Copy out the data below as written; omit any images.

***

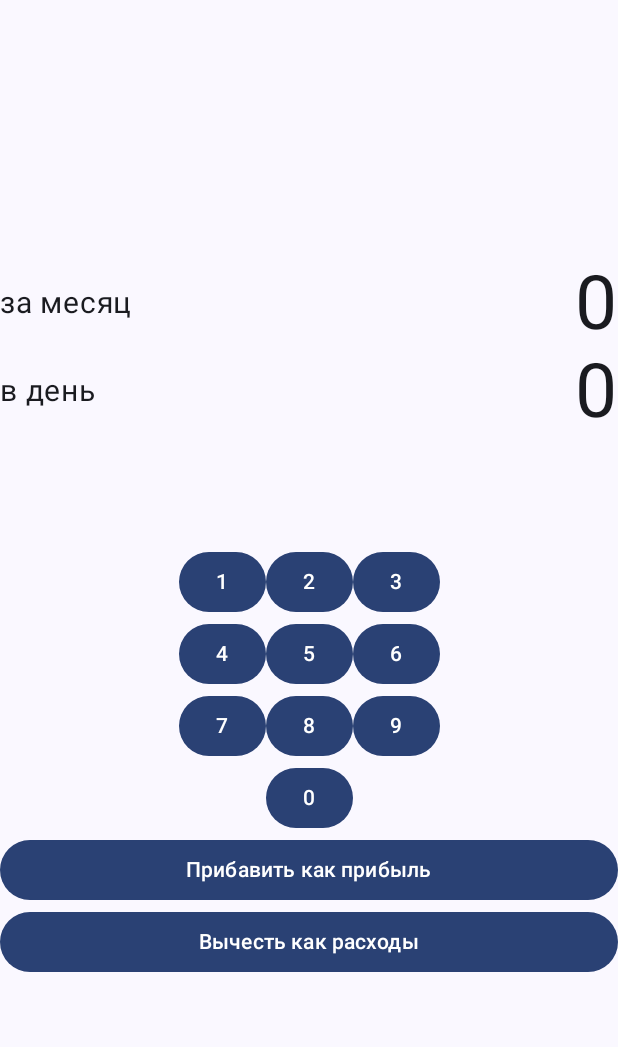
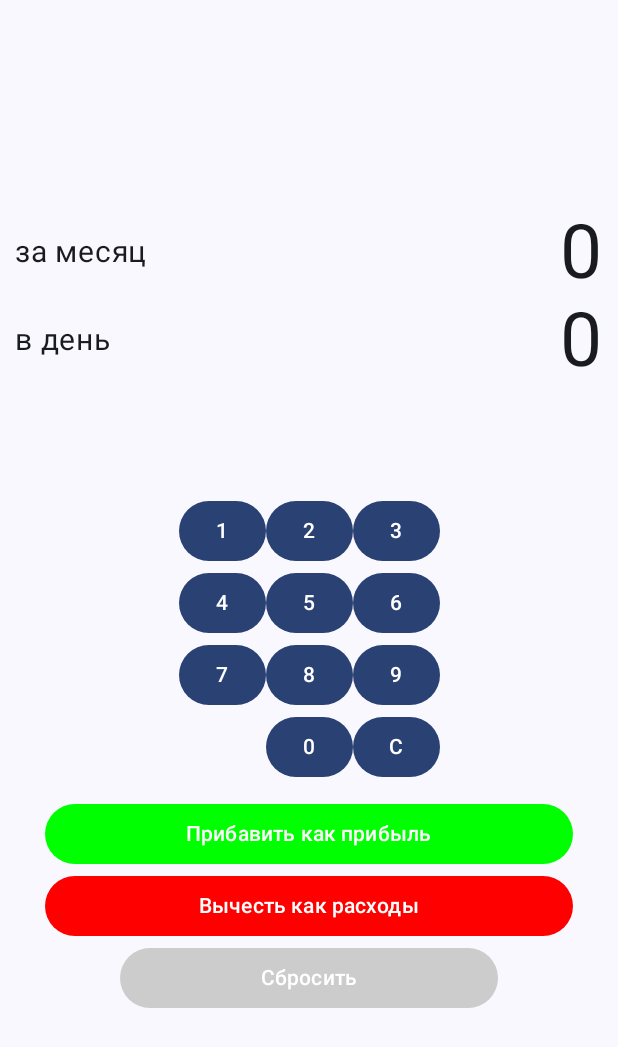
Before and after one commit to Sutemi67/KotlinJC_MoneyEveryday_app, an Android app built with Jetpack Compose: the screen it shows after launch (MainActivity), on a phone screen of 412 x 824 dp. Shown: the top 1047 px of the screen. Run offline under Robolectric (Android 15) with nearby library versions, the phone set to English and light mode, and no system bars.

Commit message:
added some interface features

```diff
--- a/app/src/main/java/com/example/moneyeverydaycompose/MainActivity.kt
+++ b/app/src/main/java/com/example/moneyeverydaycompose/MainActivity.kt
@@ -10,8 +10,10 @@ import androidx.compose.foundation.layout.Spacer
 import androidx.compose.foundation.layout.fillMaxSize
 import androidx.compose.foundation.layout.fillMaxWidth
 import androidx.compose.foundation.layout.height
+import androidx.compose.foundation.layout.padding
 import androidx.compose.foundation.layout.wrapContentSize
 import androidx.compose.material3.Button
+import androidx.compose.material3.ButtonDefaults
 import androidx.compose.material3.MaterialTheme
 import androidx.compose.material3.Surface
 import androidx.compose.material3.Text
@@ -26,6 +28,7 @@ import androidx.compose.runtime.rememberCoroutineScope
 import androidx.compose.runtime.setValue
 import androidx.compose.ui.Alignment
 import androidx.compose.ui.Modifier
+import androidx.compose.ui.graphics.Color
 import androidx.compose.ui.tooling.preview.Preview
 import androidx.compose.ui.unit.dp
 import androidx.compose.ui.unit.sp
@@ -65,7 +68,7 @@ class MainActivity : ComponentActivity() {
 @Composable
 fun Income(dataStoreManager: DataStoreManager, monthlySummary: MutableState<Int>) {
 
-    var input by remember { mutableStateOf("") }
+    var input: String? by remember { mutableStateOf("") }
     val coroutine = rememberCoroutineScope()
     Column(
         Modifier
@@ -75,7 +78,9 @@ fun Income(dataStoreManager: DataStoreManager, monthlySummary: MutableState<Int>
         horizontalAlignment = Alignment.CenterHorizontally
     ) {
         Row(
-            Modifier.fillMaxWidth(),
+            Modifier
+                .fillMaxWidth()
+                .padding(10.dp, 0.dp),
             horizontalArrangement = Arrangement.SpaceBetween,
             verticalAlignment = Alignment.CenterVertically
         ) {
@@ -83,11 +88,14 @@ fun Income(dataStoreManager: DataStoreManager, monthlySummary: MutableState<Int>
                 text = "за месяц", fontSize = 20.sp
             )
             Text(
-                text = "${monthlySummary.value}", fontSize = 50.sp
+                text = "${monthlySummary.value}",
+                fontSize = 50.sp
             )
         }
         Row(
-            Modifier.fillMaxWidth(),
+            Modifier
+                .fillMaxWidth()
+                .padding(10.dp, 0.dp),
             horizontalArrangement = Arrangement.SpaceBetween,
             verticalAlignment = Alignment.CenterVertically
         ) {
@@ -95,11 +103,12 @@ fun Income(dataStoreManager: DataStoreManager, monthlySummary: MutableState<Int>
                 text = "в день", fontSize = 20.sp
             )
             Text(
-                text = "${monthlySummary.value / 30}", fontSize = 50.sp
+                text = "${monthlySummary.value / 30}",
+                fontSize = 50.sp
             )
         }
         Text(
-            text = input, fontSize = 30.sp
+            text = input ?: "введите сумму", fontSize = 30.sp
         )
 
 
@@ -145,28 +154,20 @@ fun Income(dataStoreManager: DataStoreManager, monthlySummary: MutableState<Int>
                 Button(onClick = { input += 9.toString() }) {
                     Text(text = "9")
                 }
+                Button(onClick = { input = ""}) {
+                    Text(text = "C")
+                }
             }
 
         }
-        Column {
+        Column(
+            Modifier
+                .fillMaxWidth()
+                .padding(30.dp, 10.dp)
+        ) {
             Button(
                 onClick = {
-                    monthlySummary.value += input.toInt();
-                    coroutine.launch {
-                        dataStoreManager.saveSettings(
-                            SettingsData(
-                                monthlySummary.value
-                            )
-                        )
-                    }
-                    input = ""
-                }, Modifier.fillMaxWidth()
-            ) {
-                Text(text = "Прибавить как прибыль")
-            }
-            Button(
-                onClick = {
-                    monthlySummary.value -= input.toInt();
+                    monthlySummary.value += input?.toInt() ?: 0
                     coroutine.launch {
                         dataStoreManager.saveSettings(
                             SettingsData(
@@ -176,19 +177,69 @@ fun Income(dataStoreManager: DataStoreManager, monthlySummary: MutableState<Int>
                     }
                     input = ""
                 },
-                Modifier.fillMaxWidth()
+                Modifier.fillMaxWidth(),
+                colors = ButtonDefaults.buttonColors(Color.Green)
+            ) {
+                Text(text = "Прибавить как прибыль")
+            }
+            Button(
+                onClick = {
+                    monthlySummary.value -= input?.toInt() ?: 0
+
+                    coroutine.launch {
+                        dataStoreManager.saveSettings(
+                            SettingsData(
+                                monthlySummary.value
+                            )
+                        )
+                    }
+                    input = ""
+                },
+                Modifier.fillMaxWidth(),
+                colors = ButtonDefaults.buttonColors(Color.Red)
             ) {
                 Text(text = "Вычесть как расходы")
+            }
+            Button(
+                onClick = {
+                    monthlySummary.value = 0
+
+                    coroutine.launch {
+                        dataStoreManager.saveSettings(
+                            SettingsData(
+                                monthlySummary.value
+                            )
+                        )
+                    }
+                    input = ""
+                },
+                Modifier.fillMaxWidth().padding(50.dp,0.dp),
+                colors = ButtonDefaults.buttonColors(Color.LightGray)
+            ) {
+                Text(text = "Сбросить")
             }
         }
     }
 }
 
 
-//@Preview(showBackground = true, showSystemUi = true)
-//@Composable
-//fun GreetingPreview() {
-//    MoneyEverydayComposeTheme {
-//        Income(dataStoreManager = DataStoreManager(this), monthlySummary = MutableState<Int>)
-//    }
-//}
+@Preview(showBackground = true, showSystemUi = true)
+@Composable
+fun GreetingPreview() {
+    val dataDataStoreManager = DataStoreManager(MainActivity())
+    MoneyEverydayComposeTheme {
+        val monthlySummary = remember {
+            mutableIntStateOf(0)
+        }
+        LaunchedEffect(key1 = true) {
+            dataDataStoreManager.getSettings().collect { settings ->
+                monthlySummary.intValue = settings.resultText
+            }
+        }
+        Surface(
+            modifier = Modifier.fillMaxSize(), color = MaterialTheme.colorScheme.background
+        ) {
+            Income(dataDataStoreManager, monthlySummary)
+        }
+    }
+}
--- a/app/src/main/java/com/example/moneyeverydaycompose/datastore/DataStoreManager.kt
+++ b/app/src/main/java/com/example/moneyeverydaycompose/datastore/DataStoreManager.kt
@@ -11,7 +11,7 @@ private val Context.dataStore: DataStore<androidx.datastore.preferences.core.Pre
     "data_store"
 )
 
-class DataStoreManager(val context: Context) {
+class DataStoreManager(private val context: Context) {
     suspend fun saveSettings(settingsData: SettingsData) {
         context.dataStore.edit { pref ->
             pref[intPreferencesKey("result")]=settingsData.resultText
```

***

Output:
Before and after one commit to Sutemi67/KotlinJC_MoneyEveryday_app, an Android app built with Jetpack Compose: the screen it shows after launch (MainActivity), on a phone screen of 412 x 824 dp. Shown: the top 1047 px of the screen. Run offline under Robolectric (Android 15) with nearby library versions, the phone set to English and light mode, and no system bars.

Commit message:
added some interface features

```diff
--- a/app/src/main/java/com/example/moneyeverydaycompose/MainActivity.kt
+++ b/app/src/main/java/com/example/moneyeverydaycompose/MainActivity.kt
@@ -10,8 +10,10 @@ import androidx.compose.foundation.layout.Spacer
 import androidx.compose.foundation.layout.fillMaxSize
 import androidx.compose.foundation.layout.fillMaxWidth
 import androidx.compose.foundation.layout.height
+import androidx.compose.foundation.layout.padding
 import androidx.compose.foundation.layout.wrapContentSize
 import androidx.compose.material3.Button
+import androidx.compose.material3.ButtonDefaults
 import androidx.compose.material3.MaterialTheme
 import androidx.compose.material3.Surface
 import androidx.compose.material3.Text
@@ -26,6 +28,7 @@ import androidx.compose.runtime.rememberCoroutineScope
 import androidx.compose.runtime.setValue
 import androidx.compose.ui.Alignment
 import androidx.compose.ui.Modifier
+import androidx.compose.ui.graphics.Color
 import androidx.compose.ui.tooling.preview.Preview
 import androidx.compose.ui.unit.dp
 import androidx.compose.ui.unit.sp
@@ -65,7 +68,7 @@ class MainActivity : ComponentActivity() {
 @Composable
 fun Income(dataStoreManager: DataStoreManager, monthlySummary: MutableState<Int>) {
 
-    var input by remember { mutableStateOf("") }
+    var input: String? by remember { mutableStateOf("") }
     val coroutine = rememberCoroutineScope()
     Column(
         Modifier
@@ -75,7 +78,9 @@ fun Income(dataStoreManager: DataStoreManager, monthlySummary: MutableState<Int>
         horizontalAlignment = Alignment.CenterHorizontally
     ) {
         Row(
-            Modifier.fillMaxWidth(),
+            Modifier
+                .fillMaxWidth()
+                .padding(10.dp, 0.dp),
             horizontalArrangement = Arrangement.SpaceBetween,
             verticalAlignment = Alignment.CenterVertically
         ) {
@@ -83,11 +88,14 @@ fun Income(dataStoreManager: DataStoreManager, monthlySummary: MutableState<Int>
                 text = "за месяц", fontSize = 20.sp
             )
             Text(
-                text = "${monthlySummary.value}", fontSize = 50.sp
+                text = "${monthlySummary.value}",
+                fontSize = 50.sp
             )
         }
         Row(
-            Modifier.fillMaxWidth(),
+            Modifier
+                .fillMaxWidth()
+                .padding(10.dp, 0.dp),
             horizontalArrangement = Arrangement.SpaceBetween,
             verticalAlignment = Alignment.CenterVertically
         ) {
@@ -95,11 +103,12 @@ fun Income(dataStoreManager: DataStoreManager, monthlySummary: MutableState<Int>
                 text = "в день", fontSize = 20.sp
             )
             Text(
-                text = "${monthlySummary.value / 30}", fontSize = 50.sp
+                text = "${monthlySummary.value / 30}",
+                fontSize = 50.sp
             )
         }
         Text(
-            text = input, fontSize = 30.sp
+            text = input ?: "введите сумму", fontSize = 30.sp
         )
 
 
@@ -145,28 +154,20 @@ fun Income(dataStoreManager: DataStoreManager, monthlySummary: MutableState<Int>
                 Button(onClick = { input += 9.toString() }) {
                     Text(text = "9")
                 }
+                Button(onClick = { input = ""}) {
+                    Text(text = "C")
+                }
             }
 
         }
-        Column {
+        Column(
+            Modifier
+                .fillMaxWidth()
+                .padding(30.dp, 10.dp)
+        ) {
             Button(
                 onClick = {
-                    monthlySummary.value += input.toInt();
-                    coroutine.launch {
-                        dataStoreManager.saveSettings(
-                            SettingsData(
-                                monthlySummary.value
-                            )
-                        )
-                    }
-                    input = ""
-                }, Modifier.fillMaxWidth()
-            ) {
-                Text(text = "Прибавить как прибыль")
-            }
-            Button(
-                onClick = {
-                    monthlySummary.value -= input.toInt();
+                    monthlySummary.value += input?.toInt() ?: 0
                     coroutine.launch {
                         dataStoreManager.saveSettings(
                             SettingsData(
@@ -176,19 +177,69 @@ fun Income(dataStoreManager: DataStoreManager, monthlySummary: MutableState<Int>
                     }
                     input = ""
                 },
-                Modifier.fillMaxWidth()
+                Modifier.fillMaxWidth(),
+                colors = ButtonDefaults.buttonColors(Color.Green)
+            ) {
+                Text(text = "Прибавить как прибыль")
+            }
+            Button(
+                onClick = {
+                    monthlySummary.value -= input?.toInt() ?: 0
+
+                    coroutine.launch {
+                        dataStoreManager.saveSettings(
+                            SettingsData(
+                                monthlySummary.value
+                            )
+                        )
+                    }
+                    input = ""
+                },
+                Modifier.fillMaxWidth(),
+                colors = ButtonDefaults.buttonColors(Color.Red)
             ) {
                 Text(text = "Вычесть как расходы")
+            }
+            Button(
+                onClick = {
+                    monthlySummary.value = 0
+
+                    coroutine.launch {
+                        dataStoreManager.saveSettings(
+                            SettingsData(
+                                monthlySummary.value
+                            )
+                        )
+                    }
+                    input = ""
+                },
+                Modifier.fillMaxWidth().padding(50.dp,0.dp),
+                colors = ButtonDefaults.buttonColors(Color.LightGray)
+            ) {
+                Text(text = "Сбросить")
             }
         }
     }
 }
 
 
-//@Preview(showBackground = true, showSystemUi = true)
-//@Composable
-//fun GreetingPreview() {
-//    MoneyEverydayComposeTheme {
-//        Income(dataStoreManager = DataStoreManager(this), monthlySummary = MutableState<Int>)
-//    }
-//}
+@Preview(showBackground = true, showSystemUi = true)
+@Composable
+fun GreetingPreview() {
+    val dataDataStoreManager = DataStoreManager(MainActivity())
+    MoneyEverydayComposeTheme {
+        val monthlySummary = remember {
+            mutableIntStateOf(0)
+        }
+        LaunchedEffect(key1 = true) {
+            dataDataStoreManager.getSettings().collect { settings ->
+                monthlySummary.intValue = settings.resultText
+            }
+        }
+        Surface(
+            modifier = Modifier.fillMaxSize(), color = MaterialTheme.colorScheme.background
+        ) {
+            Income(dataDataStoreManager, monthlySummary)
+        }
+    }
+}
--- a/app/src/main/java/com/example/moneyeverydaycompose/datastore/DataStoreManager.kt
+++ b/app/src/main/java/com/example/moneyeverydaycompose/datastore/DataStoreManager.kt
@@ -11,7 +11,7 @@ private val Context.dataStore: DataStore<androidx.datastore.preferences.core.Pre
     "data_store"
 )
 
-class DataStoreManager(val context: Context) {
+class DataStoreManager(private val context: Context) {
     suspend fun saveSettings(settingsData: SettingsData) {
         context.dataStore.edit { pref ->
             pref[intPreferencesKey("result")]=settingsData.resultText
```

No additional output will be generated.